special issue, in which stylistic and cultural intersections will be
explored between game music and electronic dance music.
With electronic dance music, we refer to musical styles that are produced
and developed by and for DJs and their dancefloorsat clubs, raves and
festivals (Rietveld, 2018). Game music is understood here as the soundtrack
to interactive digital video and arcade games, in which the musical outcome
exists in a dynamic relationship with the game play. Such nonlinearity may also be identified in how the dance DJ interacts with
the dancefloor, selecting a set from a range of musical recordings.
Like game music, electronic dance music internally consists of
loop-based/musemes/, encouraged by the affordances of digital audio
workstations (DAWs) that are available for personal computers (Austin,
2016).Embraced fordigitalgaming in Europe, affordable home computing also
offered access to electronic dance music production as Weinel
(2018) observes in the context of rave culture. In addition,Gallagher
(2017: 13)notes thatgrime (a genre that shares its genealogy with electronic
dance music)“has always had strong ties to gaming, from producers who cut
their compositional teeth on /Mario Paint/ (Nintendo R&D1, 1992) to MCs who
incorporate videogame references into their lyrics, album titles and
aliases.” Not only at home, but also outdoors it is possible to identify
cultural points of connection between game and dance cultures. Due to
age-related licencing parameters in many parts of the world, game arcades
are more accessible to younger participants than dance clubs; for some,
games may well offer a first encounter with electronic dance music.
In this context, we wish to investigate how game music and electronic dance
music developed not only in parallel worlds but also in tandem. The intersections between game and dance music cultures are manifold,
including homage and reference to game sounds and culture in electronic
dance music; commonalities in composition and production technologies; as
well as references to electronic dance music and its concomitant cultures in
music and dance games.
We invite proposals for research articles on game music and electronic dance
music, which will be double-blind peer-reviewed and published as a special
issue of the/Journal of Sound and Music in Games/. We also welcome proposals
for other kinds of materials, which should be discussed with the editors in
the first instance.
Themes can include:
* Influences of game music techniques on dance music production
* Relationships between game culture and electronic dance music
culture, in terms of design, sound, music techniques
* Game cultural references in electronic dance music
* Games that employ electronic dance music
* References to electronic dance music culture in game design
* Uses of electronic dance music as core game element
* Dance music, identity, and games
Submit proposals toSpecialJSMG@gmail.com
Successful authors will be invited to submit full articles(c. 7,000 words)for double-blind peer-review by 10 April 2022.

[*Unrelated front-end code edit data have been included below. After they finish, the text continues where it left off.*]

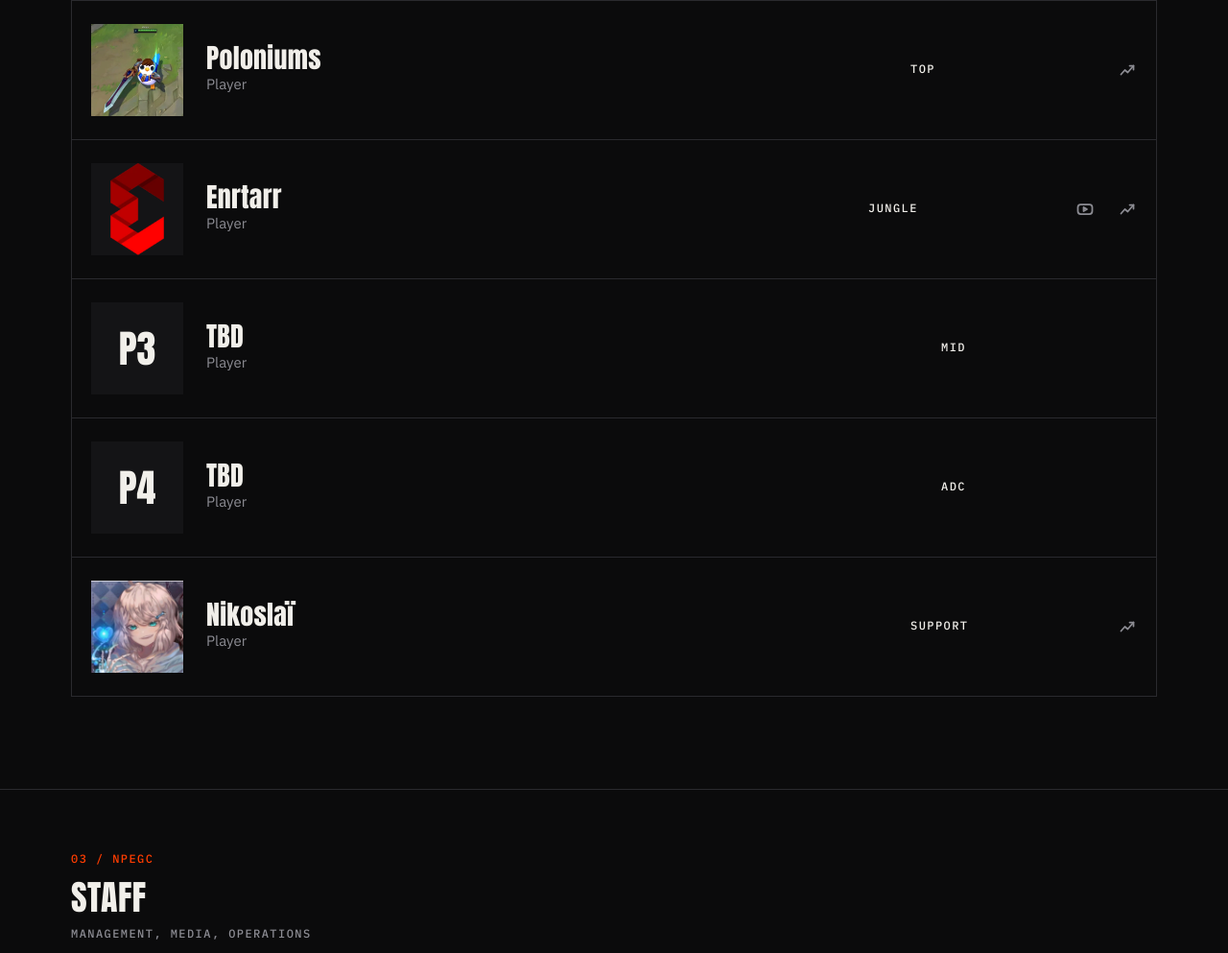
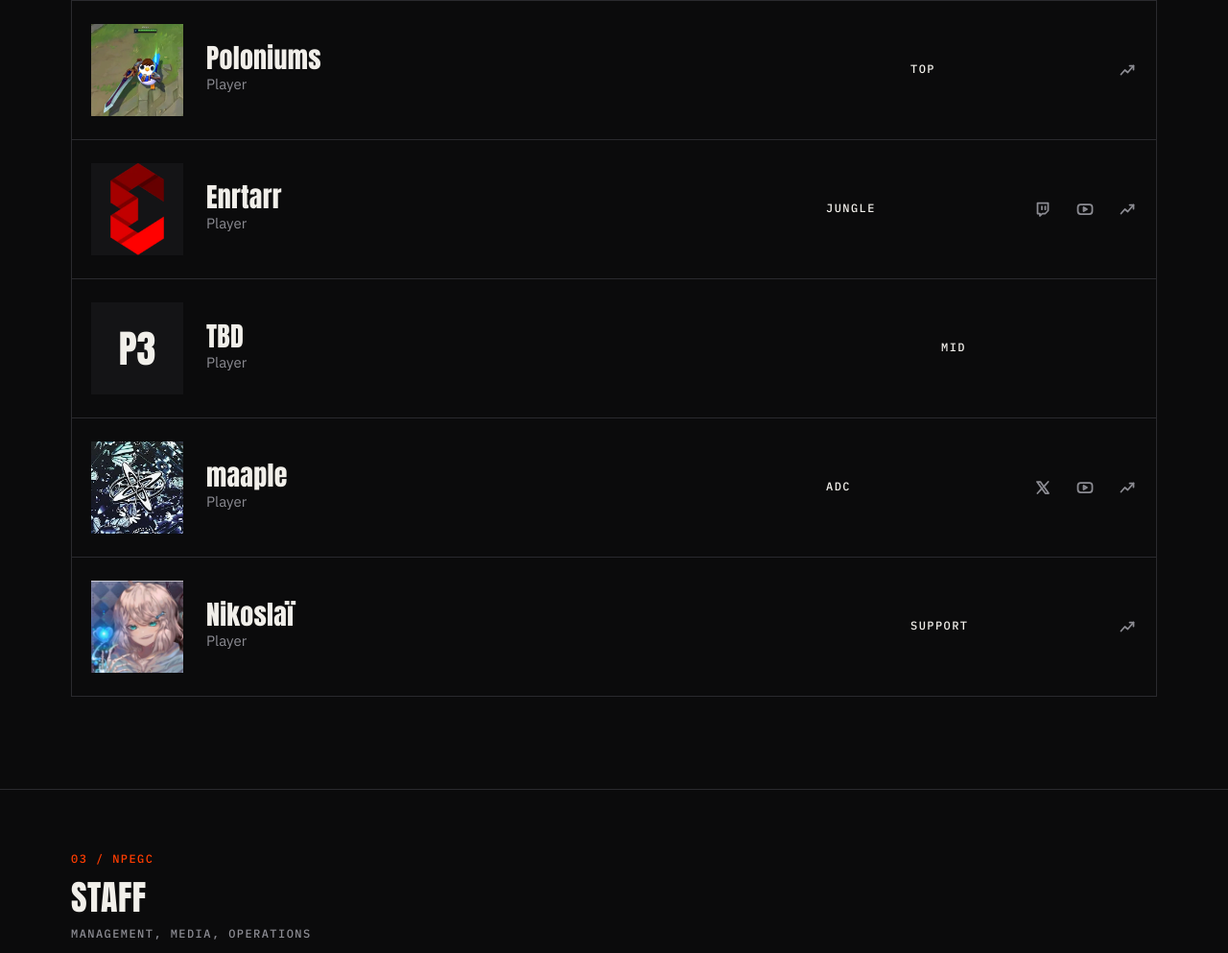
Before and after one commit to NEUILLEPRIME/neuilleprime.github.io, a plain HTML site: page roster.html in a window 1280 px wide. Shown: the part 1451-2444 px from the top of the page at 96% size. Drawn offline with Linux system fonts and the light colour scheme.

Commit message:
Add maaple as LoL player

```diff
--- a/roster.html
+++ b/roster.html
@@ -200,7 +200,8 @@
             </ul>
           </li>
           <li class="row">
-            <img class="portrait" src="./assets/img/portraits/Nikoslaï.webp" alt="" aria-hidden="true" width="96" height="96" loading="lazy" decoding="async">
+            <img class="portrait" src="./assets/img/portraits/Nikoslaï.webp" alt="" aria-hidden="true" width="96"
+              height="96" loading="lazy" decoding="async">
             <div>
               <p class="row__tag" id="tag-coach-rl" translate="no">Nikoslaï</p>
               <p class="row__name" translate="no">Coach</p>
@@ -236,8 +237,8 @@
                     <path d="M14 6h.01" />
                   </svg></a></li>
               <li><a href="https://rocketleague.tracker.network/rocket-league/profile/epic/nikoslaï/overview"
-                  aria-label="RL Tracker" aria-describedby="tag-coach-rl"><svg class="icon" viewBox="0 0 20 20" width="20"
-                    height="20" fill="none" stroke="currentColor" stroke-width="1.75" stroke-linecap="round"
+                  aria-label="RL Tracker" aria-describedby="tag-coach-rl"><svg class="icon" viewBox="0 0 20 20"
+                    width="20" height="20" fill="none" stroke="currentColor" stroke-width="1.75" stroke-linecap="round"
                     stroke-linejoin="round" aria-hidden="true" focusable="false">
                     <path d="M3.5 16.5h13" />
                     <path d="M5.5 13.5v-4M10 13.5v-9M14.5 13.5v-6" />
@@ -319,7 +320,7 @@
                     <path d="M4 4h3.4L16 16h-3.4z" />
                     <path d="M15.6 4l-4.9 5.4M9.3 10.6 4.4 16" />
                   </svg></a></li>
-              <li hidden><a href="https://twitch.tv/enrtarr" aria-label="Twitch" aria-describedby="tag-tag-5"><svg
+              <li><a href="https://twitch.tv/enrtarr" aria-label="Twitch" aria-describedby="tag-tag-5"><svg
                     class="icon" viewBox="0 0 20 20" width="20" height="20" fill="none" stroke="currentColor"
                     stroke-width="1.75" stroke-linecap="round" stroke-linejoin="round" aria-hidden="true"
                     focusable="false">
@@ -396,14 +397,15 @@
             </ul>
           </li>
           <li class="row">
-            <div class="initials" aria-hidden="true">P4</div>
+            <img class="portrait" src="./assets/img/portraits/maaple.webp" alt="" aria-hidden="true" width="96"
+              height="96" loading="lazy" decoding="async">
             <div>
-              <p class="row__tag" id="tag-tag-7" translate="no">TBD</p>
+              <p class="row__tag" id="tag-tag-7" translate="no">maaple</p>
               <p class="row__name" translate="no">Player</p>
             </div>
             <p class="label row__role" data-i18n="role.adc">ADC</p>
-            <ul class="social" role="list" hidden>
-              <li hidden><a href="https://x.com/YOUR-X" aria-label="X" aria-describedby="tag-tag-7"><svg class="icon"
+            <ul class="social" role="list">
+              <li><a href="https://x.com/maaplefx" aria-label="X" aria-describedby="tag-tag-7"><svg class="icon"
                     viewBox="0 0 20 20" width="20" height="20" fill="none" stroke="currentColor" stroke-width="1.75"
                     stroke-linecap="round" stroke-linejoin="round" aria-hidden="true" focusable="false">
                     <path d="M4 4h3.4L16 16h-3.4z" />
@@ -416,10 +418,10 @@
                     <path d="M4.5 3.5h11v8l-3 3h-3l-2.5 2.5v-2.5h-2.5z" />
                     <path d="M9 7.2v3M12.5 7.2v3" />
                   </svg></a></li>
-              <li hidden><a href="https://youtube.com/@YOUR-YOUTUBE" aria-label="YouTube"
-                  aria-describedby="tag-tag-7"><svg class="icon" viewBox="0 0 20 20" width="20" height="20" fill="none"
-                    stroke="currentColor" stroke-width="1.75" stroke-linecap="round" stroke-linejoin="round"
-                    aria-hidden="true" focusable="false">
+              <li><a href="https://youtube.com/@maaplefx" aria-label="YouTube" aria-describedby="tag-tag-7"><svg
+                    class="icon" viewBox="0 0 20 20" width="20" height="20" fill="none" stroke="currentColor"
+                    stroke-width="1.75" stroke-linecap="round" stroke-linejoin="round" aria-hidden="true"
+                    focusable="false">
                     <rect x="2.5" y="5" width="15" height="10" rx="3" />
                     <path d="M8.5 8v4l3.5-2z" />
                   </svg></a></li>
@@ -431,7 +433,7 @@
                     <circle cx="10" cy="10" r="3" />
                     <path d="M14 6h.01" />
                   </svg></a></li>
-              <li hidden><a href="https://dpm.lol/YOUR-RIOT-ID" aria-label="DPM.LOL" aria-describedby="tag-tag-7"><svg
+              <li><a href="https://dpm.lol/maaple-diff" aria-label="DPM.LOL" aria-describedby="tag-tag-7"><svg
                     class="icon" viewBox="0 0 20 20" width="20" height="20" fill="none" stroke="currentColor"
                     stroke-width="1.75" stroke-linecap="round" stroke-linejoin="round" aria-hidden="true"
                     focusable="false">
@@ -552,10 +554,10 @@
                     <rect x="2.5" y="5" width="15" height="10" rx="3" />
                     <path d="M8.5 8v4l3.5-2z" />
                   </svg></a></li>
-              <li hidden><a href="https://instagram.com/enrtarr" aria-label="Instagram" aria-describedby="tag-staff-1"><svg
-                    class="icon" viewBox="0 0 20 20" width="20" height="20" fill="none" stroke="currentColor"
-                    stroke-width="1.75" stroke-linecap="round" stroke-linejoin="round" aria-hidden="true"
-                    focusable="false">
+              <li hidden><a href="https://instagram.com/enrtarr" aria-label="Instagram"
+                  aria-describedby="tag-staff-1"><svg class="icon" viewBox="0 0 20 20" width="20" height="20"
+                    fill="none" stroke="currentColor" stroke-width="1.75" stroke-linecap="round" stroke-linejoin="round"
+                    aria-hidden="true" focusable="false">
                     <rect x="3.5" y="3.5" width="13" height="13" rx="4" />
                     <circle cx="10" cy="10" r="3" />
                     <path d="M14 6h.01" />
@@ -609,9 +611,10 @@
               <p class="row__name">Staff</p>
             </div>
             <ul class="social" role="list">
-              <li hidden><a href="https://x.com/YOUR-STAFF-3" aria-label="X" aria-describedby="tag-staff-3"><svg class="icon"
-                    viewBox="0 0 20 20" width="20" height="20" fill="none" stroke="currentColor" stroke-width="1.75"
-                    stroke-linecap="round" stroke-linejoin="round" aria-hidden="true" focusable="false">
+              <li hidden><a href="https://x.com/YOUR-STAFF-3" aria-label="X" aria-describedby="tag-staff-3"><svg
+                    class="icon" viewBox="0 0 20 20" width="20" height="20" fill="none" stroke="currentColor"
+                    stroke-width="1.75" stroke-linecap="round" stroke-linejoin="round" aria-hidden="true"
+                    focusable="false">
                     <path d="M4 4h3.4L16 16h-3.4z" />
                     <path d="M15.6 4l-4.9 5.4M9.3 10.6 4.4 16" />
                   </svg></a></li>
@@ -626,9 +629,10 @@
               <p class="row__name">Staff</p>
             </div>
             <ul class="social" role="list" hidden>
-              <li hidden><a href="https://x.com/YOUR-STAFF-3" aria-label="X" aria-describedby="tag-staff-4"><svg class="icon"
-                    viewBox="0 0 20 20" width="20" height="20" fill="none" stroke="currentColor" stroke-width="1.75"
-                    stroke-linecap="round" stroke-linejoin="round" aria-hidden="true" focusable="false">
+              <li hidden><a href="https://x.com/YOUR-STAFF-3" aria-label="X" aria-describedby="tag-staff-4"><svg
+                    class="icon" viewBox="0 0 20 20" width="20" height="20" fill="none" stroke="currentColor"
+                    stroke-width="1.75" stroke-linecap="round" stroke-linejoin="round" aria-hidden="true"
+                    focusable="false">
                     <path d="M4 4h3.4L16 16h-3.4z" />
                     <path d="M15.6 4l-4.9 5.4M9.3 10.6 4.4 16" />
                   </svg></a></li>
```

For further information, please contact the Guest Editors, Dr Melanie Fritsch and Prof Hillegonda C Rietveld, atSpecialJSMG@gmail.com
* Austin, M (2016) Sample, Cycle, Sync: The Music Sequencer and Its

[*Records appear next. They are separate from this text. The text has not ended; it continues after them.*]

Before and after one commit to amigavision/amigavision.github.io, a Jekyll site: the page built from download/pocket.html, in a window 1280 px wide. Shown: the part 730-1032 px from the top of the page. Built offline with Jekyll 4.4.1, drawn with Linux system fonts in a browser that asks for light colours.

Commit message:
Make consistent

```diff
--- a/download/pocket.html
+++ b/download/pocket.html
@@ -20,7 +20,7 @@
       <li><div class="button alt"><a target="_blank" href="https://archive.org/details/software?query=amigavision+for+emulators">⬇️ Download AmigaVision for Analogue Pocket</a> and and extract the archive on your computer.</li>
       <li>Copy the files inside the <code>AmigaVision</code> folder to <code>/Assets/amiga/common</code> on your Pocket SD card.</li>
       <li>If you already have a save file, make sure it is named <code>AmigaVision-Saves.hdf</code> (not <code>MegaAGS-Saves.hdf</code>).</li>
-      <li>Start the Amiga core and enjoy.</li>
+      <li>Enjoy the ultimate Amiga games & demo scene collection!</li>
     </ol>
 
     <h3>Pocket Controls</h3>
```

Influence on Music Video Games. Austin, M. (Ed)/Music Video Games:
Performance, Politics, and Play/. New York & London: Bloomsbury. 107-124
* Gallagher, R. (2017) “All the Other Players Want to Look at My Pad”:
Grime, Gaming, and Digital Identity./GAME: The Italian Journal of
* Rietveld, H.C. (2018) Dancing in the Technoculture. Emmerson, S.
(Ed)/The Routledge Research Companion to Electronic Music: Reaching
Out with Technology/. New York & London: Routledge. 113-134
* Weinel, J. (2018)/Inner Sound: Altered States of Consciousness in
Electronic Music and Audio-Visual Media/. New York& Oxford: Oxford UP.